Has the war in Afghanistan been worth it?

Defense.gov

US Army Sgt. Carl Goss secures an area near a bridge construction site in Zabul province, Afghanistan, March 13, 2011. Goss, assigned to Provincial Reconstruction Team Zabul, 181st Infantry Regiment, also is a member of the Massachusetts Army National Guard. US Air Force photo by Master Sgt. Adrian Cadiz

Article Highlights

  • In Afghanistan US has achieved much more than vengeance for the 9/11 attacks

    Tweet This

  • US has paid a terrible cost in Afghanistan but the value earned is priceless

    Tweet This

  • In Afghanistan US has protected against further attack, preserved representative govt, stabilized region

    Tweet This

Yes. On Sept. 11, 2001, Afghanistan was home to Osama bin Laden and his terrorist organization, Al Qaeda, the group responsible for the 9/11 attacks. Today, Bin Laden is dead and what’s left of the Al Qaeda leadership has fled to Pakistan and beyond. But the United States has achieved much more than vengeance for the 9/11 attacks. Afghanistan is no longer a base for terrorists. Instead, it serves as a base for the U.S., as it strives to suppress terrorism and Islamic extremism and stabilize a fragile Pakistan next door.

The U.S. and its allies have achieved a great deal in Afghanistan. The initial invasion quickly ousted the repressive Taliban regime, which had sheltered Al Qaeda. For all its faults and corruption, the current government of Afghanistan has proved durable and is on the verge of a peaceful transfer of power from President Hamid Karzai to an elected successor. That’s something that hasn’t happened in Afghanistan for decades. And, most important to Americans, the U.S. has succeeded in training the Afghan army so it will be able to defeat attempts by the Taliban to reclaim power. 

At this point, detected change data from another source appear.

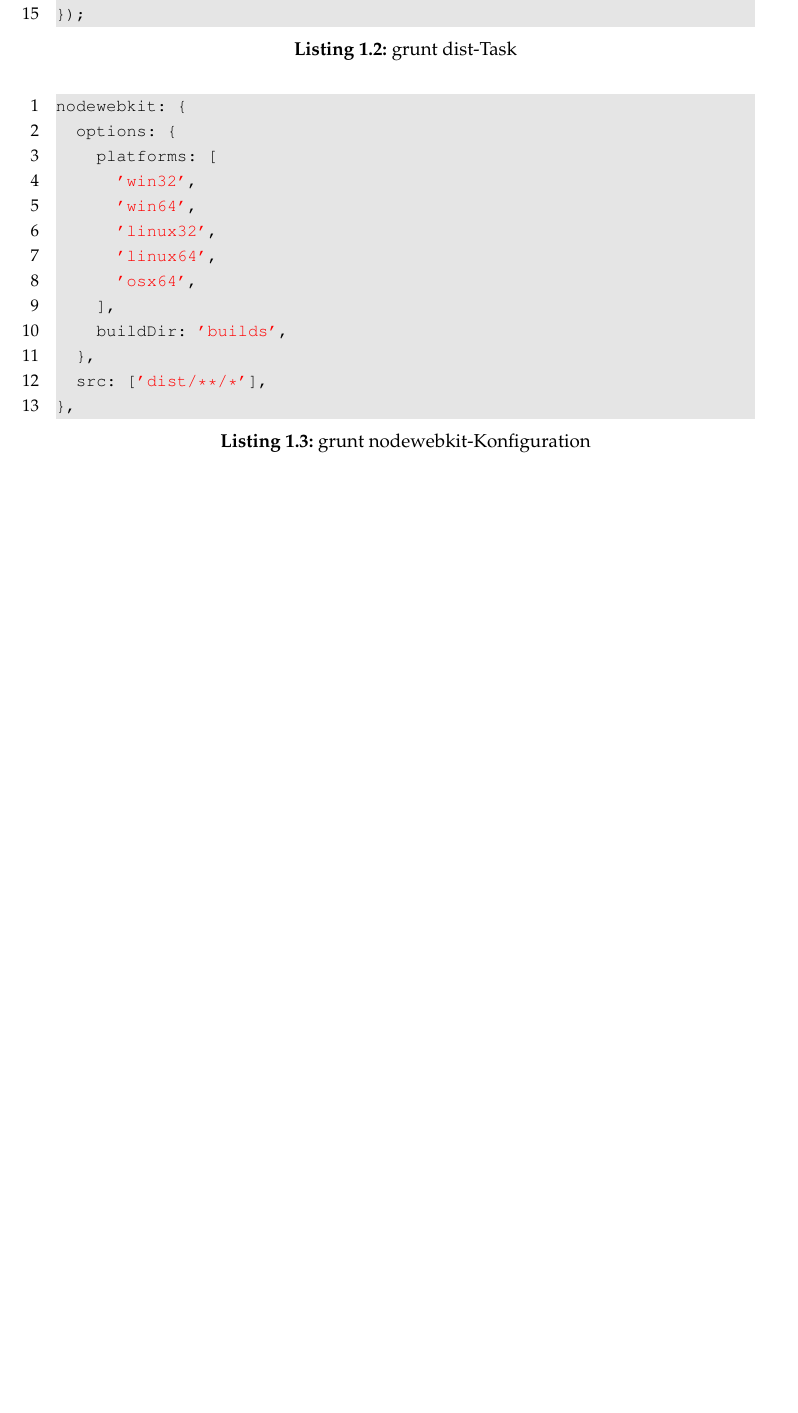
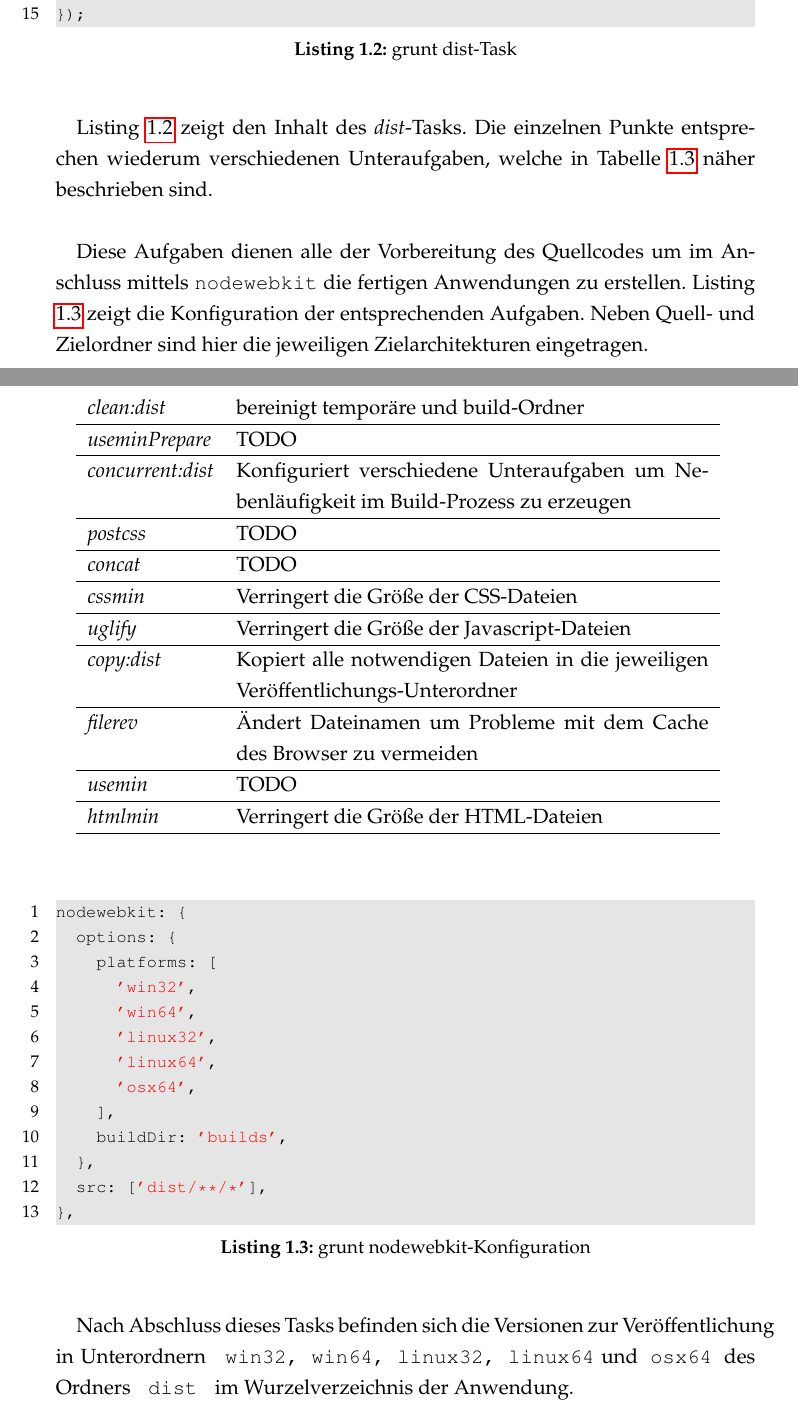
Before and after one commit to lhecker/htw-se2, a LaTeX document (docs/projektdokumentation/projektdoku.tex, which reads docs/projektdokumentation/entwicklerhandbuch.tex): part of page 14 of 52 before the commit and two parts of pages 14 and 15 of 53 after it, the two joined at a grey line, cut so that both start at the same text, the shorter picture padded with empty space. Compiled offline with pdfLaTeX.

Commit message:
First Beta of build process, dev doc

```diff
--- a/docs/projektdokumentation/entwicklerhandbuch.tex
+++ b/docs/projektdokumentation/entwicklerhandbuch.tex
@@ -68,6 +69,26 @@
 });
 \end{lstlisting}
 
+\paragraph{}Listing \ref{JS:grunt_dist} zeigt den Inhalt des \textit{dist}-Tasks. Die einzelnen Punkte entsprechen wiederum verschiedenen Unteraufgaben, welche in Tabelle \ref{dist_table} näher beschrieben sind.
+
+\paragraph{}Diese Aufgaben dienen alle der Vorbereitung des Quellcodes um im Anschluss mittels \texttt{nodewebkit} die fertigen Anwendungen zu erstellen. Listing \ref{JS:grunt_webkit_config} zeigt die Konfiguration der entsprechenden Aufgaben. Neben Quell- und Zielordner sind hier die jeweiligen Zielarchitekturen eingetragen.
+
+\begin{tabularx}{0.92\textwidth}{lX}
+	\textit{clean:dist} & bereinigt temporäre und build-Ordner\\ \hline
+	\textit{useminPrepare} & TODO\\ \hline
+	\textit{concurrent:dist} & Konfiguriert verschiedene Unteraufgaben um Nebenläufigkeit im Build-Prozess zu erzeugen\\ \hline
+	\textit{postcss} & TODO\\ \hline
+	\textit{concat} & TODO\\ \hline
+	\textit{cssmin} & Verringert die Größe der CSS-Dateien\\ \hline
+	\textit{uglify} & Verringert die Größe der Javascript-Dateien\\ \hline
+	\textit{copy:dist} & Kopiert alle notwendigen Dateien in die jeweiligen Veröffentlichungs-Unterordner\\ \hline
+	\textit{filerev} & Ändert Dateinamen um Probleme mit dem Cache des Browser zu vermeiden\\ \hline
+	\textit{usemin} &  TODO\\ \hline
+	\textit{htmlmin} & Verringert die Größe der HTML-Dateien\\ \hline
+\end{tabularx}
+\label{dist_table}
+\vspace*{1cm}
+
 \begin{lstlisting}[language=JavaScript,label=JS:grunt_webkit_config,caption=grunt nodewebkit-Konfiguration]
 nodewebkit: {
 	options: {
@@ -83,6 +104,8 @@
 	src: ['dist/**/*'],
 },
 \end{lstlisting}
+
+\paragraph{}Nach Abschluss dieses Tasks befinden sich die Versionen zur Veröffentlichung in Unterordnern \texttt{ win32, win64, linux32, linux64} und\texttt{ osx64 }des Ordners \texttt{ dist } im Wurzelverzeichnis der Anwendung.
 
 \chapter{Software-Entwurf}
 \section{Grobentwurf}
```
Also changed, not shown: docs/projektdokumentation/entwicklerhandbuch.tex (1 more changed lines).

More than 2,300 Americans have been killed in Afghanistan since 2001, many more have been wounded, and billions of dollars have been spent. That is a terrible cost, but the value earned in return—protecting the U.S. from terrorist attacks, preserving representative government in Afghanistan, and protecting U.S. interests in a volatile region—is priceless.

This article appeared in The New York Times Upfront on March 31, 2014 alongside an opposing viewpoint from former congressman Ron Paul.

Also Visit
AEIdeas Blog The American Magazine
About the Author

 

Thomas
Donnelly

What's new on AEI

Study: Piketty tax plan would boost equality by making rich less rich. But poor would be poorer, too
image Rep. McCaul’s cybersecurity information sharing center: If you build it, will they come?
image Halbig and its aftermath
image Culture of how Washington pays for medical care
AEI on Facebook
Events Calendar
  • 28
    MON
  • 29
    TUE
  • 30
    WED
  • 31
    THU
  • 01
    FRI
Tuesday, July 29, 2014 | 10:00 a.m. – 12:00 p.m.
Is Medicare's future secure? The 2014 Trustees Report

Please join AEI as the chief actuary for Medicare summarizes the report’s results, followed by a panel discussion of what those spending trends are likely to mean for seniors, taxpayers, the health industry, and federal policy.

Event Registration is Closed
Friday, August 01, 2014 | 10:30 a.m. – 12:00 p.m.
Watergate revisited: The reforms and the reality, 40 years later

Please join us as four of Washington’s most distinguished political observers will revisit the Watergate hearings and discuss reforms that followed.

No events scheduled this day.
No events scheduled this day.
No events scheduled this day.
No events scheduled this day.
No events scheduled this day.
No events scheduled this day.